The 2003 national champions have
looked like shells of their former selves in 2004, and are misfiring on all
cylinders after a 10-9 loss on the road to
Right now, the Bulldogs would just like to be close enough to score extra points, as an offensive attack that looked potent against the Green Wave has now all but dried up completely. Mississippi State raked up 310 yards of total offense against Tulane, but lost their way completely against the Tigers, totaling a mere 271 total yards – two thirds of which came through the air, as sophomore quarterback Omar Connor completed 16-of-26 for 113 yards, while backup Kyle York completed 8-of-10 for a further 77 yards and both touchdown passes, by which time the Bulldogs were already trailing 43-0 and playing against Auburn's backups.

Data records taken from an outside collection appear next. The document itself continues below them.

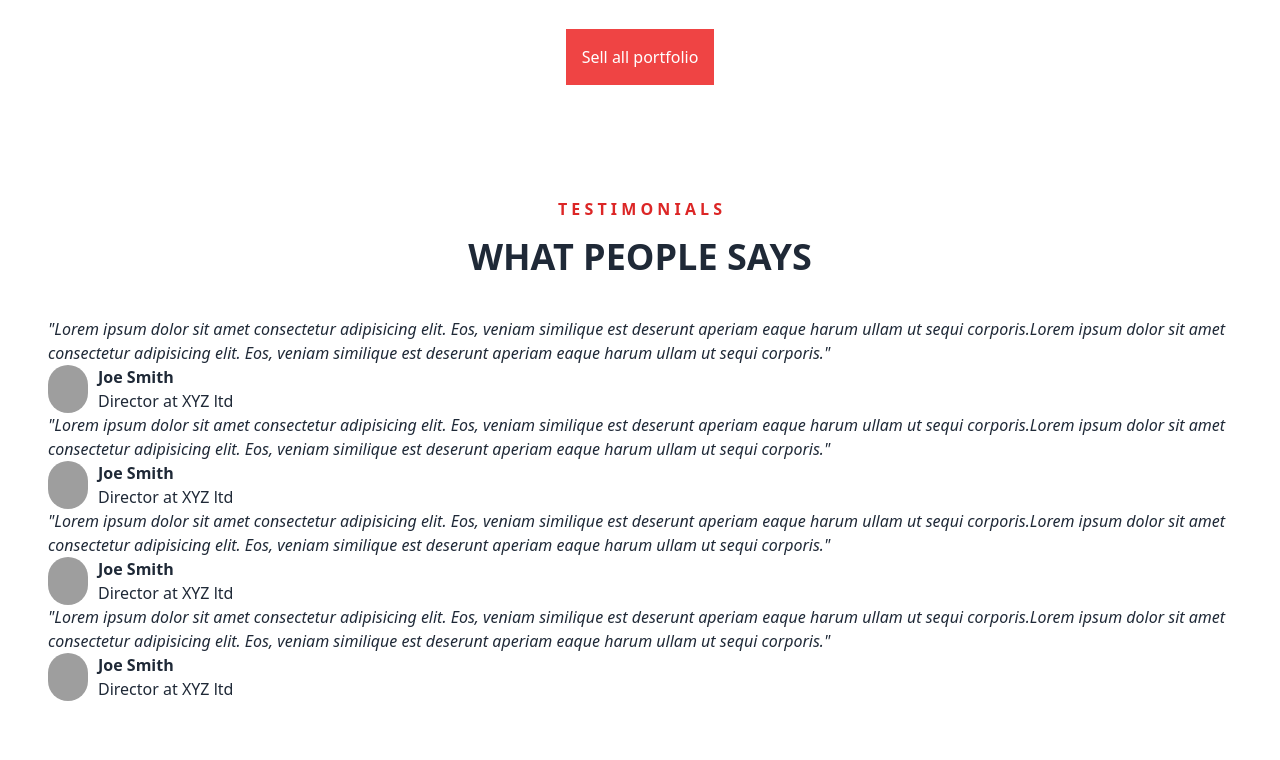
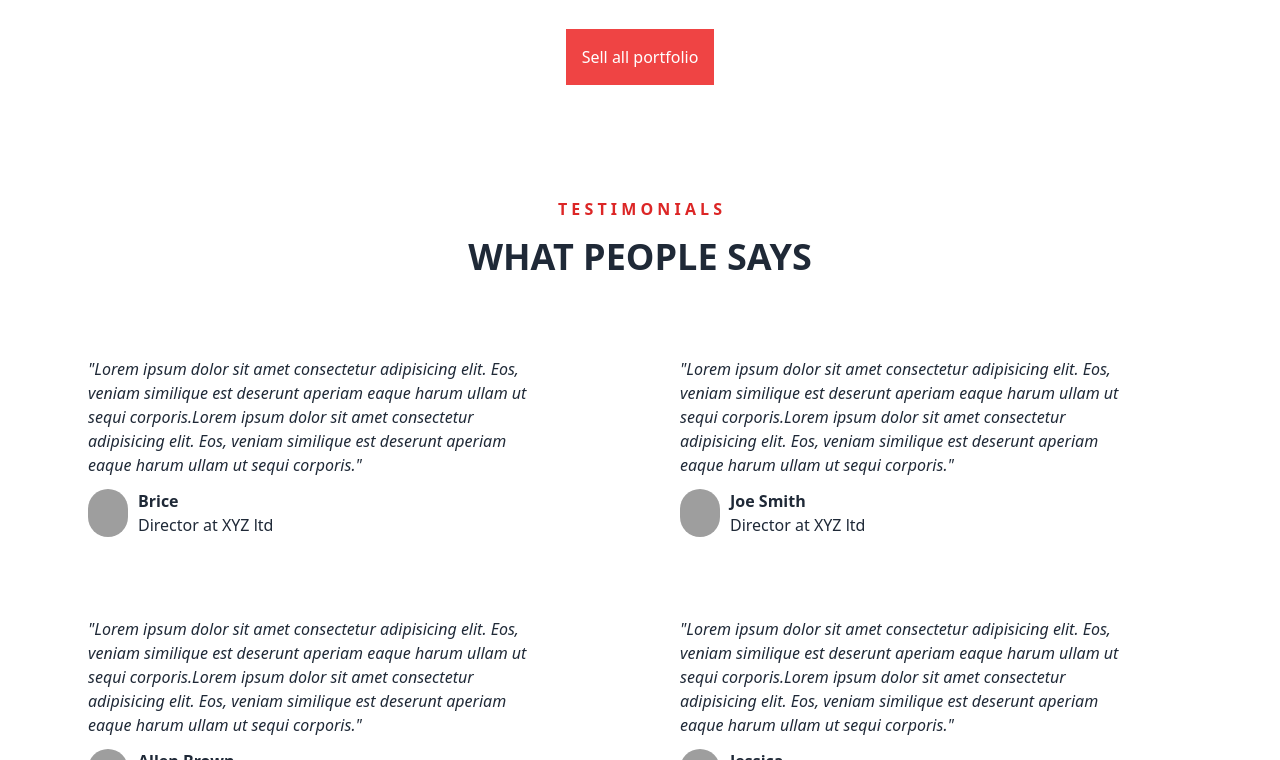
Before and after one commit to Anisa-Jahan/ArchiHaven, a plain HTML site: page index.html in a window 1280 px wide. Shown: the part 2040-2800 px from the top of the page. Before the commit the page ends 2741 px from the top, so only its background shows below. Drawn offline with nearby package versions, Linux system fonts and the light colour scheme; grey boxes are pictures that could not be loaded.

Commit message:
review home screen part done

```diff
--- a/css/style.css
+++ b/css/style.css
@@ -16,3 +16,10 @@
     padding: 0;
     border-radius: 5px;
 }
+.review-item{
+    width: 545px;
+    height: 230px;
+    margin: 0px 0px 30px;
+    padding: 40px;
+
+}
--- a/index.html
+++ b/index.html
@@ -38,7 +38,7 @@
             <div class="w-6/12 flex flex-col  text-left p-4 gap-y-6 ms-20 ">
                 <h4 class="font-semibold text-red-600">W E L C O M E</h4>
                 <h1 class="text-4xl font-bold">WE ARE <br> CONSTRUCTED</h1>
-                <p class="text-left mb-5">Lorem ipsum, dolor sit amet consectetur adipisicing elit. Inventore magnam numquam illum velit. Quam at eveniet omnis cupiditate. Iusto, non quaerat cupiditate nulla facere suscipit beatae sed ipsam aliquid totam.</p>
+                <p class="text-left mb-5 overflow-hidden">Lorem ipsum, dolor sit amet consectetur adipisicing elit. Inventore magnam numquam illum velit. Quam at eveniet omnis cupiditate. Iusto, non quaerat cupiditate nulla facere suscipit beatae sed ipsam aliquid totam.</p>
                 <div>
                     <button class="bg-red-500 text-white p-4 see-project-btn">See our projects</button>
                     <button class="bg-white p-4 text-red-500"><i class="fa-solid fa-play"></i> Watch our video</button>
@@ -158,36 +158,37 @@
                 <h5 class="text-red-600 text-center font-semibold mb-4">T E S T I M O N I A L S</h5>
                 <h1 class="text-4xl text-center font-bold mb-10">WHAT PEOPLE SAYS</h1>
             </div>
-            <div class="container mx-auto px-12">
-                <div class="revire-item">
-                    <p class="italic">"Lorem ipsum dolor sit amet consectetur adipisicing elit. Eos, veniam similique est deserunt aperiam eaque harum ullam ut sequi corporis.Lorem ipsum dolor sit amet consectetur adipisicing elit. Eos, veniam similique est deserunt aperiam eaque harum ullam ut sequi corporis."</p>
+            <div class="grid grid-cols-2 container mx-auto px-12">
+                <div class="review-item">
+                    <p class="italic text-left mb-3 overflow-hidden">"Lorem ipsum dolor sit amet consectetur adipisicing elit. Eos, veniam similique est deserunt aperiam eaque harum ullam ut sequi corporis.Lorem ipsum dolor sit amet consectetur adipisicing elit. Eos, veniam similique est deserunt aperiam eaque harum ullam ut sequi corporis."</p>
                     <div class="flex">
                         <img src="img/people/person-1.jpg" class="w-10 rounded-full me-2.5">
-                        <p><span class="font-bold">Joe Smith</span> <br> Director at XYZ ltd</p>
+                        <p><span class="font-bold">Brice</span> <br> Director at XYZ ltd</p>
                     </div>
                 </div>
-                <div class="revire-item">
-                    <p class="italic">"Lorem ipsum dolor sit amet consectetur adipisicing elit. Eos, veniam similique est deserunt aperiam eaque harum ullam ut sequi corporis.Lorem ipsum dolor sit amet consectetur adipisicing elit. Eos, veniam similique est deserunt aperiam eaque harum ullam ut sequi corporis."</p>
+                <div class="review-item">
+                    <p class="italic text-left mb-3 overflow-hidden">"Lorem ipsum dolor sit amet consectetur adipisicing elit. Eos, veniam similique est deserunt aperiam eaque harum ullam ut sequi corporis.Lorem ipsum dolor sit amet consectetur adipisicing elit. Eos, veniam similique est deserunt aperiam eaque harum ullam ut sequi corporis."</p>
                     <div class="flex">
                         <img src="img/people/person-2.jpg" class="w-10 rounded-full me-2.5">
                         <p><span class="font-bold">Joe Smith</span> <br> Director at XYZ ltd</p>
                     </div>
                 </div>
-                <div class="revire-item">
-                    <p class="italic">"Lorem ipsum dolor sit amet consectetur adipisicing elit. Eos, veniam similique est deserunt aperiam eaque harum ullam ut sequi corporis.Lorem ipsum dolor sit amet consectetur adipisicing elit. Eos, veniam similique est deserunt aperiam eaque harum ullam ut sequi corporis."</p>
+                <div class="review-item">
+                    <p class="italic text-left mb-3 overflow-hidden">"Lorem ipsum dolor sit amet consectetur adipisicing elit. Eos, veniam similique est deserunt aperiam eaque harum ullam ut sequi corporis.Lorem ipsum dolor sit amet consectetur adipisicing elit. Eos, veniam similique est deserunt aperiam eaque harum ullam ut sequi corporis."</p>
                     <div class="flex">
                         <img src="img/people/person-3.jpg" class="w-10 rounded-full me-2.5">
-                        <p><span class="font-bold">Joe Smith</span> <br> Director at XYZ ltd</p>
+                        <p><span class="font-bold">Allen Brown</span> <br> Director at XYZ ltd</p>
                     </div>
                 </div>
-                <div class="revire-item">
-                    <p class="italic">"Lorem ipsum dolor sit amet consectetur adipisicing elit. Eos, veniam similique est deserunt aperiam eaque harum ullam ut sequi corporis.Lorem ipsum dolor sit amet consectetur adipisicing elit. Eos, veniam similique est deserunt aperiam eaque harum ullam ut sequi corporis."</p>
+                <div class="review-item">
+                    <p class="italic text-left mb-3 overflow-hidden">"Lorem ipsum dolor sit amet consectetur adipisicing elit. Eos, veniam similique est deserunt aperiam eaque harum ullam ut sequi corporis.Lorem ipsum dolor sit amet consectetur adipisicing elit. Eos, veniam similique est deserunt aperiam eaque harum ullam ut sequi corporis."</p>
                     <div class="flex">
                         <img src="img/people/person-4.jpg" class="w-10 rounded-full me-2.5">
-                        <p><span class="font-bold">Joe Smith</span> <br> Director at XYZ ltd</p>
+                        <p><span class="font-bold">Jessica</span> <br> Director at XYZ ltd</p>
                     </div>
                 </div>
             </div>
+            <a href=""><p class="text-center font-bold text-red-600 m-10">See More <i class="fa-solid fa-angles-right"></i></p></a>
         </div>
     </section>
 </body>
```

The story got even worse against Maine, ranked No. 15 in the latest I-AA poll, as Mississippi State drew blood in the first quarter but were then shut out the rest of the way, and failed to even reach field goal range against the Black Bears in their final two drives as time ran out.

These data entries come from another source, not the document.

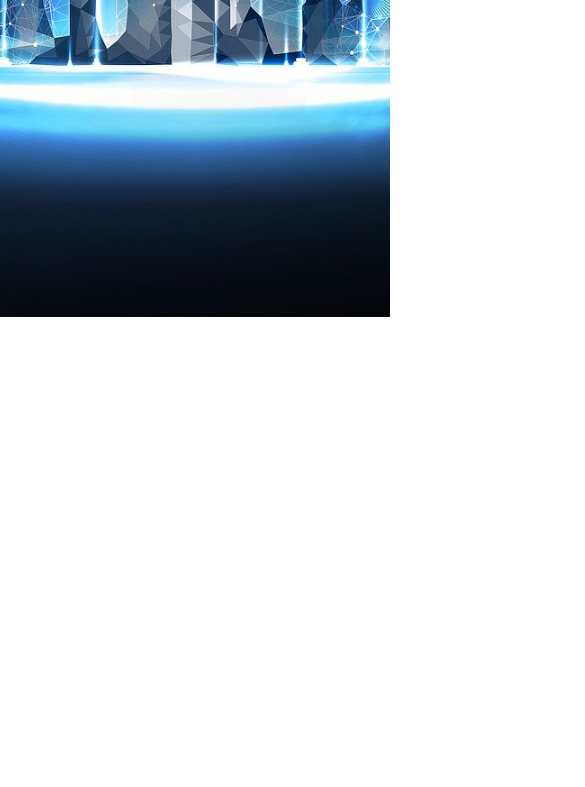
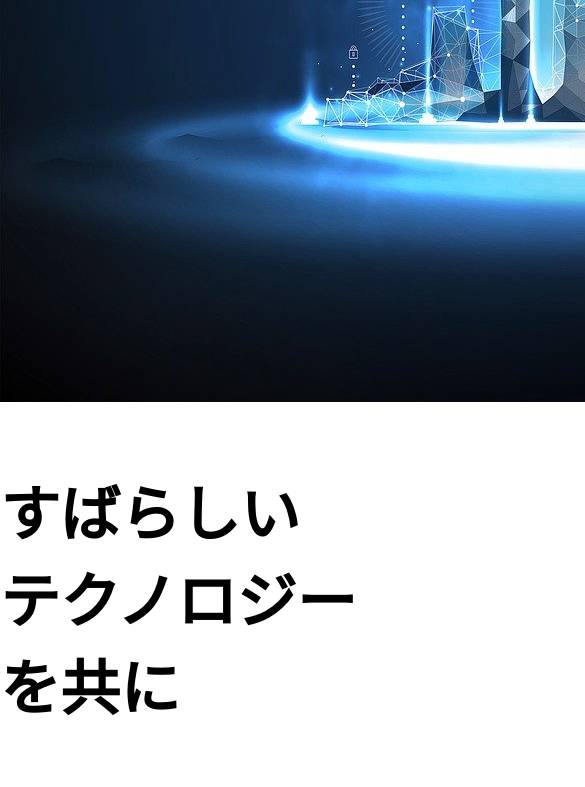
Before and after one commit to akapi83/hanodd, a plain HTML site: page index.html in a window 390 px wide. Shown: the part 526-1313 px from the top of the page, 585 px wide, since content can reach past the window. Before the commit the page ends 844 px from the top, so only its background shows below. Drawn offline with Linux system fonts and the light colour scheme.

Commit message:
imgバージョン

```diff
--- a/css/style.css
+++ b/css/style.css
@@ -76,30 +76,10 @@ body {
   text-decoration: none;
 }
 
-.main_visual {
-  aspect-ratio: 32/15;
-  background-image: url(../img/main.jpg);
-  background-size: cover;
-  background-position: 50% 50%;
-  display: flex;
-  flex-direction: column;
-  justify-content: center;
-  align-items: center;
-}
+/* ここからメインビジュアル */
 
 .catchcopy {
-  margin: 0;
   font-size: 60px;
-  text-align: center;
-  text-shadow: 0 0 5px #fff,
-    0 0 5px #fff,
-    0 0 5px #fff,
-    0 0 5px #fff,
-    0 0 5px #fff,
-    0 0 5px #fff,
-    0 0 5px #fff,
-    0 0 5px #fff,
-    0 0 5px #fff;
 }
 
 @media screen and (max-width: 550px) {
@@ -121,13 +101,4 @@ body {
     gap: 10px;
   }
 
-  .main_visual {
-    aspect-ratio: initial;
-    height: calc(100vh - 76px);
-  }
-
-  .catchcopy {
-    font-size: 35px;
-  }
-
 }
--- a/index.html
+++ b/index.html
@@ -26,6 +26,7 @@
   </header>
   <main>
     <div class="main_visual">
+      <img src="img/main.jpg" alt="">
       <p class="catchcopy"><strong>すばらしい<span class="inline-block">テクノロジーを共に</span></strong></p>
     </div>
   </main>
```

As a result,
The Bulldogs are faring better on the defensive side of the ball, ranked No. 6 in the SEC and No. 37 in the nation, but the old adage "defense wins championships" still hinges on the offense's ability to put up at least a few points on the board – and when you can score no more than a single touchdown at home against a I-AA school that had never beaten a I-A school before, there are serious problems that need to be looked at.
Through three games,

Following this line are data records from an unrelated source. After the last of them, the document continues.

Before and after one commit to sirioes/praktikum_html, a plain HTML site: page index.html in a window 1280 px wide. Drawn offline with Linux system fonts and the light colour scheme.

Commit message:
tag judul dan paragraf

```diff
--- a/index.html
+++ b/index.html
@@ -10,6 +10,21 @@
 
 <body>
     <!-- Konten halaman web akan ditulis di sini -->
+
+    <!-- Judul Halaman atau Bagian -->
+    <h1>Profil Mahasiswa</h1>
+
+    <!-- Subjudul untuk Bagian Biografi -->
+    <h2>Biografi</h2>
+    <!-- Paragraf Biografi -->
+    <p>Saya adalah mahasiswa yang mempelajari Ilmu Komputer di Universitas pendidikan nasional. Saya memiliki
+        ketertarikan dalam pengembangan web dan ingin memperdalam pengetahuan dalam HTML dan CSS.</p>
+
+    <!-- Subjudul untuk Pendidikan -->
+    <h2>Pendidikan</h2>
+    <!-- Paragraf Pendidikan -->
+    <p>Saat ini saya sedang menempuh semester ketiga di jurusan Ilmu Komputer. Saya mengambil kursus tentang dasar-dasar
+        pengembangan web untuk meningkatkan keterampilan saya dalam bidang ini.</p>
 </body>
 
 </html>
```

The problem, simply, is that they can't get the ball into the end zone.
But both of those ineptitudes pale
in comparison to the performance against
All of these failed opportunities indicate an impotent attack that no longer scares even a I-AA opponent.
Connor has completed 60 percent of his passes for 465 yards, but has only thrown two touchdown passes with one interception. Mississippi State's main offensive weapons appear to be running backs Jerious Norwood and Fred Reid, who have combined for 317 yards and two touchdowns – 74 yards and one score fewer than LSU's triple tailback combination of Justin Vincent, Alley Broussard, and Joseph Addai.
Ineptitude has been a theme on the Mississippi State sidelines for some time now, and Croom has to break an ingrained culture of losing in Starkville if he hopes to turn the Bulldogs around and set them back on a path to respectability.
The problem is, Mississippi State plays in the Southeastern Conference, where the amount of time a team has to catch it's breath between games is approximately the amount of time between the full-time whistle on a Saturday night, and the unlocking of the weight room doors on a Monday morning.
After opening the 2004 season with three straight road games – and losing two – the Bulldogs now head on the road to play an LSU team still smarting from a one-point loss to Auburn, and then to Nashville, Tenn., to play a Vanderbilt team that led Ole Miss for minutes in Oxford, Miss., before losing in overtime.
The Tigers looked plain awful in
all facets of the game in
On paper, LSU should be
heavily-favored to beat a
In addition to the missed 32-yard
field goal against
If the Bulldogs hope to be
competitive against LSU, they will have to find character from somewhere – and
they would do well to look in a different location than the one they chose to
use after getting blown out by
As for LSU, for the second time in
four weeks the Tigers are gifted a soft opponent to try and iron out the kinks
with, and in theory should use
But after Georgia was taken to the wire by Marshall, Ole Miss was taken to the wire by Vanderbilt, and the Bulldogs lost to an average school from a lower division, it is apparent that this is a season in which absolutely anything can happen, and no win is guaranteed.
That, after all, is why they play the game, isn't it?